Dunhuang, China: Tibetan Cave Murals | Western Xia (Tangut) | Dunhuang, China
In the Mogao cave grottoes of Dunhuang in central north China there are several rooms traditionally called the 'Tibetan Caves.' These caves are clearly depicting Tibetan Buddhist subjects with five large murals of Chakrasamvara in various form, with one painting each for Hevajra, Mahamaya and Chaturbhuja Mahakala. At the top and side registers are retinue deities or minor forms of like deities. Along the bottom of each mural are what appears to be mahasiddha like figures. It is possible that the bottom registers are depicting an early version of the Eighty-four Mahasiddhas.
Many publications over the past few decades have attributed the murals to Tibetan artists and the iconographic program to the Sakya Tradition. Although the subjects of the murals are Tibetan Buddhist the painting style is clearly Western Xia. The iconographic program of the murals is clearly of the Kagyu Tradition.
Towards the end of the Xia period one of the Xia Kings had a Tibetan Buddhist teacher named Tsangpa Dungkhur Wangchug Tashi (also known as Gungtang Lama Zhang) who was himself a student of the famous Kagyu teacher Lama Zhang (1122-1193). A few details of this relationship are recorded in the Debter Marpo publication (deb ther dmar po [TBRC w16476]) of Tsalpa Kunga Dorje (1309-1364). The name of the Xia King is not recorded.
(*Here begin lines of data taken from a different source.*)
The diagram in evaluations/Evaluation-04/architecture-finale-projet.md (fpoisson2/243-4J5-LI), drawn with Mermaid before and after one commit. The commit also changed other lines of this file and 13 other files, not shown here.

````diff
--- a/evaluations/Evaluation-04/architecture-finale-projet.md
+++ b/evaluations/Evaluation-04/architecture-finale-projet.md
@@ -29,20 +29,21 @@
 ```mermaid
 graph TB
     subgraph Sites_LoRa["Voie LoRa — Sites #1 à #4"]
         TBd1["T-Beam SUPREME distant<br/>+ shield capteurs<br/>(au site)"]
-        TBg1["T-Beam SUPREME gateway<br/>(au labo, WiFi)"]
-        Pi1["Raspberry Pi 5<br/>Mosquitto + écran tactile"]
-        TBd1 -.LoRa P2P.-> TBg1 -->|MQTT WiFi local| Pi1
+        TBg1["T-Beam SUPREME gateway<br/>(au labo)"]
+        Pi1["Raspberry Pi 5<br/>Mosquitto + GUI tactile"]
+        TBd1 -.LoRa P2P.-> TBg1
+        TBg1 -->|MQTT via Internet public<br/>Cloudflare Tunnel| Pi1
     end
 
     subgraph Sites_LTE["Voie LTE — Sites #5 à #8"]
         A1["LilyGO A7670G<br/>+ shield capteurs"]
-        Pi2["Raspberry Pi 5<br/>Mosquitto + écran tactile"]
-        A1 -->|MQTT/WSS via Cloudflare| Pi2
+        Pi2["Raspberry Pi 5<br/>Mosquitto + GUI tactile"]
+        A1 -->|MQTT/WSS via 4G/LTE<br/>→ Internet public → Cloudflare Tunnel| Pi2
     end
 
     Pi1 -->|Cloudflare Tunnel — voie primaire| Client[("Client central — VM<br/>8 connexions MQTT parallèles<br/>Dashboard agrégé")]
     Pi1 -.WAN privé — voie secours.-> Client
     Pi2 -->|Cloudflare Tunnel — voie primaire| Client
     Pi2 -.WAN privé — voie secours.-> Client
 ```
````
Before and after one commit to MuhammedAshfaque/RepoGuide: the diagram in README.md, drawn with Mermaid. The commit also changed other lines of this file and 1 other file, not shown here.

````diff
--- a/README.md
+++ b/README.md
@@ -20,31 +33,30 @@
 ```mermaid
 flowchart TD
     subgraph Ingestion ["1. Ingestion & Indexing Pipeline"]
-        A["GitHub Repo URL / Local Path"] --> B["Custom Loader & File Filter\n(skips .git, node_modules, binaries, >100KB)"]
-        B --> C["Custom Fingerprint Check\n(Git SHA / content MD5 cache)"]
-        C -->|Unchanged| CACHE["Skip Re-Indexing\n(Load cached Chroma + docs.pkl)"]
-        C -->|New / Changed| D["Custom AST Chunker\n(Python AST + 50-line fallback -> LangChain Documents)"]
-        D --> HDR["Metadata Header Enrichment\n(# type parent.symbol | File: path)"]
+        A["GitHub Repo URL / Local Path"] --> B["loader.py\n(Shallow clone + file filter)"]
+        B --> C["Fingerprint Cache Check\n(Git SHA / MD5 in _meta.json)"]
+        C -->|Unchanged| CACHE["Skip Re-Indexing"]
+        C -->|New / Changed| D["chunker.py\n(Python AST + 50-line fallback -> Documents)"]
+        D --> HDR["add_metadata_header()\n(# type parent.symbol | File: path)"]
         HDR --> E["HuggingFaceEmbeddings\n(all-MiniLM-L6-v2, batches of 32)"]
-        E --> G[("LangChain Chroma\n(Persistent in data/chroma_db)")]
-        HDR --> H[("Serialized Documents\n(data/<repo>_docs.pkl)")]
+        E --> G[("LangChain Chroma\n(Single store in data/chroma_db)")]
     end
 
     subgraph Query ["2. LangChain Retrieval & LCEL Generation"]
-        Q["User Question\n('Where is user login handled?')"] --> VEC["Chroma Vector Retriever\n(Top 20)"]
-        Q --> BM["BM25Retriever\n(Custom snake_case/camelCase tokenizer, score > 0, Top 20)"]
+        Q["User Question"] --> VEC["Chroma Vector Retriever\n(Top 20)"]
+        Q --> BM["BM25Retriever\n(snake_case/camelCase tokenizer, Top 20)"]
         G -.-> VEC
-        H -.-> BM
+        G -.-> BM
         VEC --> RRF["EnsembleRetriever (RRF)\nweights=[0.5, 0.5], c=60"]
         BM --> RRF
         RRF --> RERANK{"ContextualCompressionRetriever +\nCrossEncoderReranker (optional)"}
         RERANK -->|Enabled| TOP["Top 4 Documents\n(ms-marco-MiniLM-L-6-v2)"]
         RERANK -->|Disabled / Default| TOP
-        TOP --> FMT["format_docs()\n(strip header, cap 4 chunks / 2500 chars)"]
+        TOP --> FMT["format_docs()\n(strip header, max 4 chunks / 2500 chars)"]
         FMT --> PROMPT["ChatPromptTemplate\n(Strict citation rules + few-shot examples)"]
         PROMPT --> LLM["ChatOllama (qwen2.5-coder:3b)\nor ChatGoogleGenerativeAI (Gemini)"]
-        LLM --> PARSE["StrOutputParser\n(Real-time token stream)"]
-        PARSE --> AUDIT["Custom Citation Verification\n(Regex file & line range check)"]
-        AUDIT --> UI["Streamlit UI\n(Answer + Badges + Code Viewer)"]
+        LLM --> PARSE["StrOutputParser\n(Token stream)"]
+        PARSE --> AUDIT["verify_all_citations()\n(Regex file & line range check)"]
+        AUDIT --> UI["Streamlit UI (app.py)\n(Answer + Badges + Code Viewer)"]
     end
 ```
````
It is very likely that the murals were executed at the time of Tsangpa Dungkhar, circa 1200 or a little later.
Jeff Watt 8-2015
(See an interesting blog article on Dunhuang).